3613cory Book Reviews from Young AdultsThe leader of our Bookmarked review group, Elizabeth Kahn, is always looking for new ways to keep her students engaged and entertained. Elsewhere in this issue of SLJTeen, you can read about a recent visit to her library by Ruta Sepetys, author of the award-winning Between Shades of Gray (Philomel, 2011). Elizabeth also recently wrangled a stop from Cory Doctorow, who is on the road promoting his latest title, Pirate Cinema (Tor Teen, 2012). Her advice on getting authors to visit your school or library? Just ask—the worst they can say is, “No,” and odds are, eventually you’re going to hear, “Yes.”

ROWELL, Rainbow. Eleanor & Park. St. Martin’s Griffin.
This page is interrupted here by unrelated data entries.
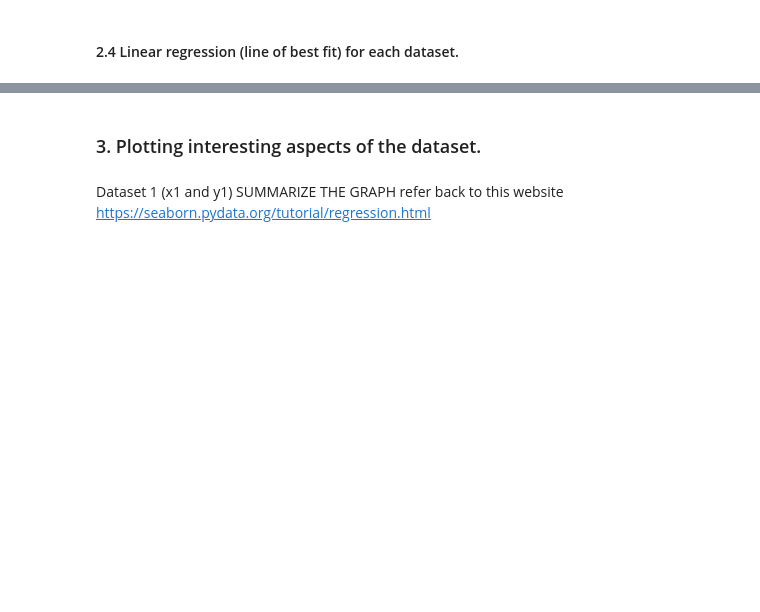
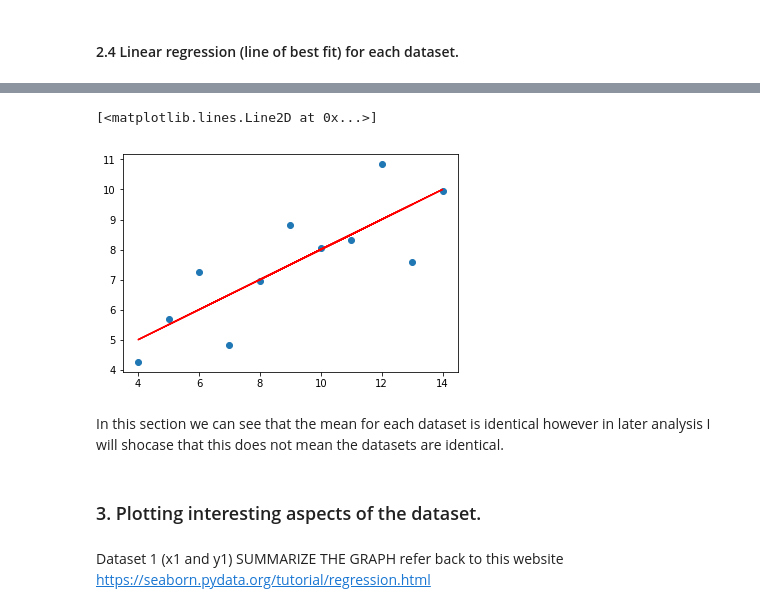
Before and after one commit to MartynaMisk/AnscombesQuarter, a Jupyter notebook: InvestigationAnscombesQuartet.ipynb, the cells around one changed output, grey strips where cells are left out. Cells and saved outputs as stored; diff of their text form; code cells hidden in the pictures; blank space fills up the shorter version.

```diff
--- a/InvestigationAnscombesQuartet.ipynb
+++ b/InvestigationAnscombesQuartet.ipynb
@@ -221,3 +276,12 @@ df.loc[:,["x4", "y4"]].corr()
+# %%
+#When I put them together I will see the line of best fit with the varibles:
+plt.plot(x,y,'o')
+plt.plot(x,np.polyval(p1,x),'r-')
+# %% [output]
+[<matplotlib.lines.Line2D at 0x...>]
+[figure, added]
+# %% [markdown]
+In this section we can see that the mean for each dataset is identical however in later analysis I will shocase that this does not mean the datasets are identical.
 # %% [markdown]
 ### 3. Plotting interesting aspects of the dataset.
 # %% [markdown]
```
Also changed, not shown: parts of 39 cells of this notebook.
February 2013. Tr. $18.99. ISBN 9781250012579.

3613eleanor Book Reviews from Young AdultsGr 9 Up—It’s 1986, and Eleanor and Park are sophomores in high school. As if life as a teenager isn’t already challenging enough, both are dealing with difficulties at home as they struggle to find themselves. They find solace in one another and even more than that—they find love. Family conflicts, as well as ones at school, put their love through a test neither ever expected.
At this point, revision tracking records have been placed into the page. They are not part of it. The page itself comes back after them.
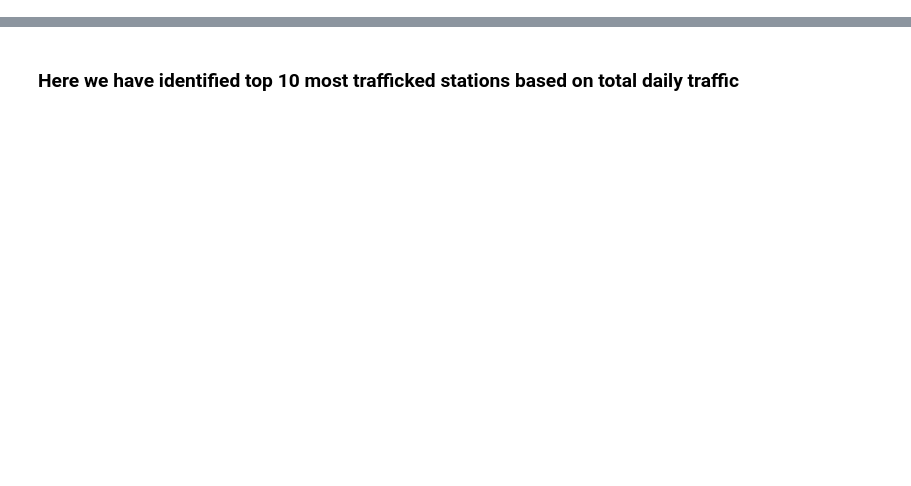
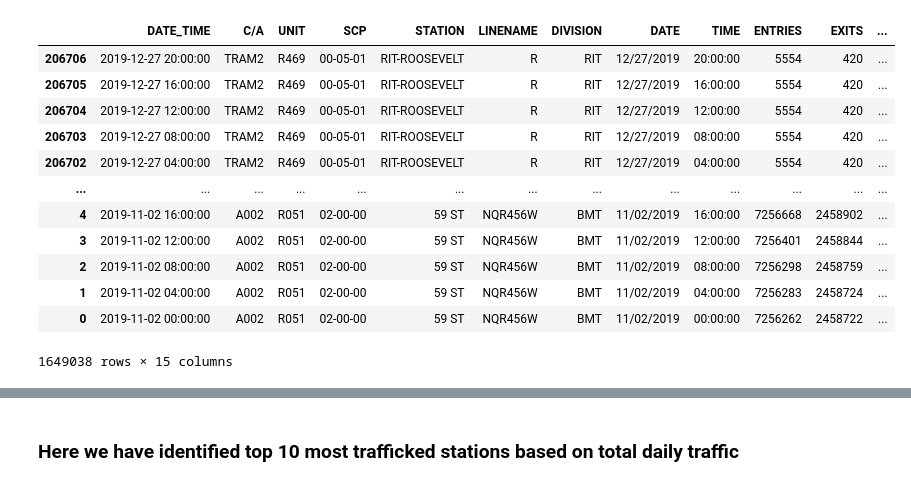
Before and after one commit to weizhao-BME/metis-project1, a Jupyter notebook: code/wtwy_figures.ipynb, the cells around one changed output, grey strips where cells are left out. Saved outputs shown, nothing was run; the diff lists cells and outputs as text; code cells hidden in the pictures; blank space fills up the shorter version.

```diff
--- a/code/wtwy_figures.ipynb
+++ b/code/wtwy_figures.ipynb
@@ -8,6 +8,22 @@ import warnings
 warnings.filterwarnings('ignore')
 # %%
 df_turnstiles, df_ampm = data_wrangling()
+# %%
+df_turnstiles
+# %% [output]
+|  | DATE_TIME | C/A | UNIT | SCP | STATION | LINENAME | DIVISION | DATE | TIME | ENTRIES | EXITS | ... |
+| 206706 | 2019-12-27 20:00:00 | TRAM2 | R469 | 00-05-01 | RIT-ROOSEVELT | R | RIT | 12/27/2019 | 20:00:00 | 5554 | 420 | ... |
+| 206705 | 2019-12-27 16:00:00 | TRAM2 | R469 | 00-05-01 | RIT-ROOSEVELT | R | RIT | 12/27/2019 | 16:00:00 | 5554 | 420 | ... |
+| 206704 | 2019-12-27 12:00:00 | TRAM2 | R469 | 00-05-01 | RIT-ROOSEVELT | R | RIT | 12/27/2019 | 12:00:00 | 5554 | 420 | ... |
+| 206703 | 2019-12-27 08:00:00 | TRAM2 | R469 | 00-05-01 | RIT-ROOSEVELT | R | RIT | 12/27/2019 | 08:00:00 | 5554 | 420 | ... |
+| 206702 | 2019-12-27 04:00:00 | TRAM2 | R469 | 00-05-01 | RIT-ROOSEVELT | R | RIT | 12/27/2019 | 04:00:00 | 5554 | 420 | ... |
+| ... | ... | ... | ... | ... | ... | ... | ... | ... | ... | ... | ... | ... |
+| 4 | 2019-11-02 16:00:00 | A002 | R051 | 02-00-00 | 59 ST | NQR456W | BMT | 11/02/2019 | 16:00:00 | 7256668 | 2458902 | ... |
+| 3 | 2019-11-02 12:00:00 | A002 | R051 | 02-00-00 | 59 ST | NQR456W | BMT | 11/02/2019 | 12:00:00 | 7256401 | 2458844 | ... |
+| 2 | 2019-11-02 08:00:00 | A002 | R051 | 02-00-00 | 59 ST | NQR456W | BMT | 11/02/2019 | 08:00:00 | 7256298 | 2458759 | ... |
+| 1 | 2019-11-02 04:00:00 | A002 | R051 | 02-00-00 | 59 ST | NQR456W | BMT | 11/02/2019 | 04:00:00 | 7256283 | 2458724 | ... |
+| 0 | 2019-11-02 00:00:00 | A002 | R051 | 02-00-00 | 59 ST | NQR456W | BMT | 11/02/2019 | 00:00:00 | 7256262 | 2458722 | ... |
+1649038 rows × 15 columns
 # %%
 df_ampm
 # %% [output]
```
Also changed, not shown: parts of 8 cells of this notebook, 3 other files.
I was drawn to the book because of its simple but eye-catching cover, a cover that, I soon discovered, is the perfect illustration for the novel. Despite the fact that the story takes place almost 30 years ago, it was easy to connect with these characters. I fell in love with them, as they did with one another, and spent many moments frustrated with the obstacles that they had to overcome to be together. Rowell’s Eleanor & Park taught me about first loves and also about the importance of keeping an open mind—because sometimes the people you meet on a whim are the people who will change your life forever.—Destiny B., age 15

CROMPTON, Laurie Boyle. Blaze (or Love in the Time of Supervillains). Sourcebooks Fire. February 2013. pap. $8.99. ISBN 9781402273438.

3613blaze Book Reviews from Young AdultsGr 9 Up—High school senior Blaze doesn’t have much of a social life; she spends her time driving her brother and his friends to soccer games in her minivan and only breaks from her soccer-mom lifestyle when IM’ing with her two best (and only) friends, reading comic books, or fantasizing about the soccer coach, Mark. When Mark seems to take an interest in Blaze, things start to shake up a little bit for her. Blaze is completely smitten, but Mark has ulterior motives that lead to revenge and humiliation for both parties involved. Soon, Blaze is facing family issues, a ruined reputation, and no social life. But with the help of her brother and his friends, a cute comic nerd named Quentin, and a killer collection of some of the best comic books ever written, maybe Blaze can pull through.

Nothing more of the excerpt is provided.